Governance for Climate Engineering
This is an advance summary of a forthcoming article in the Oxford Research Encyclopedia of Climate Science. Please check back later for the full article.
Climate engineering, a set of techniques proposed to directly intervene in the climate system to reduce risks from climate change, presents many novel governance challenges. Solar radiation management (SRM), particularly stratospheric aerosol injection (SAI), is one of the most discussed proposals. It has been gaining interest, and its pertinence as a potential option for responding to the threats from climate change may be set to increase because of the long-term temperature goal (well below 2 ˚C or 1.5 ˚C) inscribed in the 2015 Paris Agreement. Initial research has demonstrated that SAI would cool the climate system and reduce climate risks in many aspects, though it is mired in unknown environmental risks and various sociopolitical ramifications. The proposed techniques are in the initial stage of research and development, providing a unique opportunity for upstream public engagement, long touted as a desirable pathway to more plural and inclusive governance of emergent technologies by opening up social choices in technology.
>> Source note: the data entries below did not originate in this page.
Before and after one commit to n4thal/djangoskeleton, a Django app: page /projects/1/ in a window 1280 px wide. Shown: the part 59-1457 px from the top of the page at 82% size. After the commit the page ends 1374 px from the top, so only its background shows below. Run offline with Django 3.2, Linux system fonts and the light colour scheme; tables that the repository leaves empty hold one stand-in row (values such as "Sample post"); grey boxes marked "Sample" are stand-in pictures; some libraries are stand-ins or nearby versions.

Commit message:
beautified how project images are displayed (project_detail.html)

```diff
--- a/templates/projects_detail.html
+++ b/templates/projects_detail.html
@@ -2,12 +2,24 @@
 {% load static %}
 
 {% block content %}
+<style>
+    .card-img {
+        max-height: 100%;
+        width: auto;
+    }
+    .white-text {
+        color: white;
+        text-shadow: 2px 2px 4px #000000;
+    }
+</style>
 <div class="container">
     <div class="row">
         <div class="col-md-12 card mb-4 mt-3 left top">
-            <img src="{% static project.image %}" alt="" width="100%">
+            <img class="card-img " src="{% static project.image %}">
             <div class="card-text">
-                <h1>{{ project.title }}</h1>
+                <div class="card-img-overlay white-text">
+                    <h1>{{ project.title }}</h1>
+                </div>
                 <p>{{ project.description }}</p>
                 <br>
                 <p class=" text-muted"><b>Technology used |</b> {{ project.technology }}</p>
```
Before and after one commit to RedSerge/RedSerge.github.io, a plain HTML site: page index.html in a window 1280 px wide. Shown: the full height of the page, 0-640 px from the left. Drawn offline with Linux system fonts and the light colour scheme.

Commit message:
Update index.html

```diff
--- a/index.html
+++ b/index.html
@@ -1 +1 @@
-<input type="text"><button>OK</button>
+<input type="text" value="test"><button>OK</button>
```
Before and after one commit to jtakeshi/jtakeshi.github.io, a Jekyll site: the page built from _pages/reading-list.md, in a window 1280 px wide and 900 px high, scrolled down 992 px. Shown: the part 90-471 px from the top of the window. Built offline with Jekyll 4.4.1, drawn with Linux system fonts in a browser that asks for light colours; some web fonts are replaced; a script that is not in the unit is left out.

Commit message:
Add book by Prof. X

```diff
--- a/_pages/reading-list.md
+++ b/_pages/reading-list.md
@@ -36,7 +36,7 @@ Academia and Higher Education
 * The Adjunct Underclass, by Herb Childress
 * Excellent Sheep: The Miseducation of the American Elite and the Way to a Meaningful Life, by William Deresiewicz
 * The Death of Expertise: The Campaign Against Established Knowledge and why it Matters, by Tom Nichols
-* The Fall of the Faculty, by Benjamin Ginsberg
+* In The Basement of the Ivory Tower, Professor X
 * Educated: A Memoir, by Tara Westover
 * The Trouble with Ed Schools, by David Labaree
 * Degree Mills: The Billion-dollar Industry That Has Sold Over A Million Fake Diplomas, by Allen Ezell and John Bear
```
Path dependency of socio-technical development of SRM implies that the coming next decade constitutes a crucial period that would determine whether, and how, this hypothetical technology might be developed and incorporated into broader debate on climate change. Among others, one of the most acute challenges is how to forge international collaboration on SRM research, particularly relevant to pressing issues such as the assessment of benefits and impacts of SRM in local contexts as well as the design of (or ban on) field experiments. Such research collaboration across countries would be a prerequisite for effective governance of deployment, if it would ever be used. Deeper integration of natural and social sciences will be a key, along with public dialogue with citizens around the world, whose lives will be affected in good and bad ways. Such integration presents fundamental methodological and epistemic challenges to which the academic community must rise.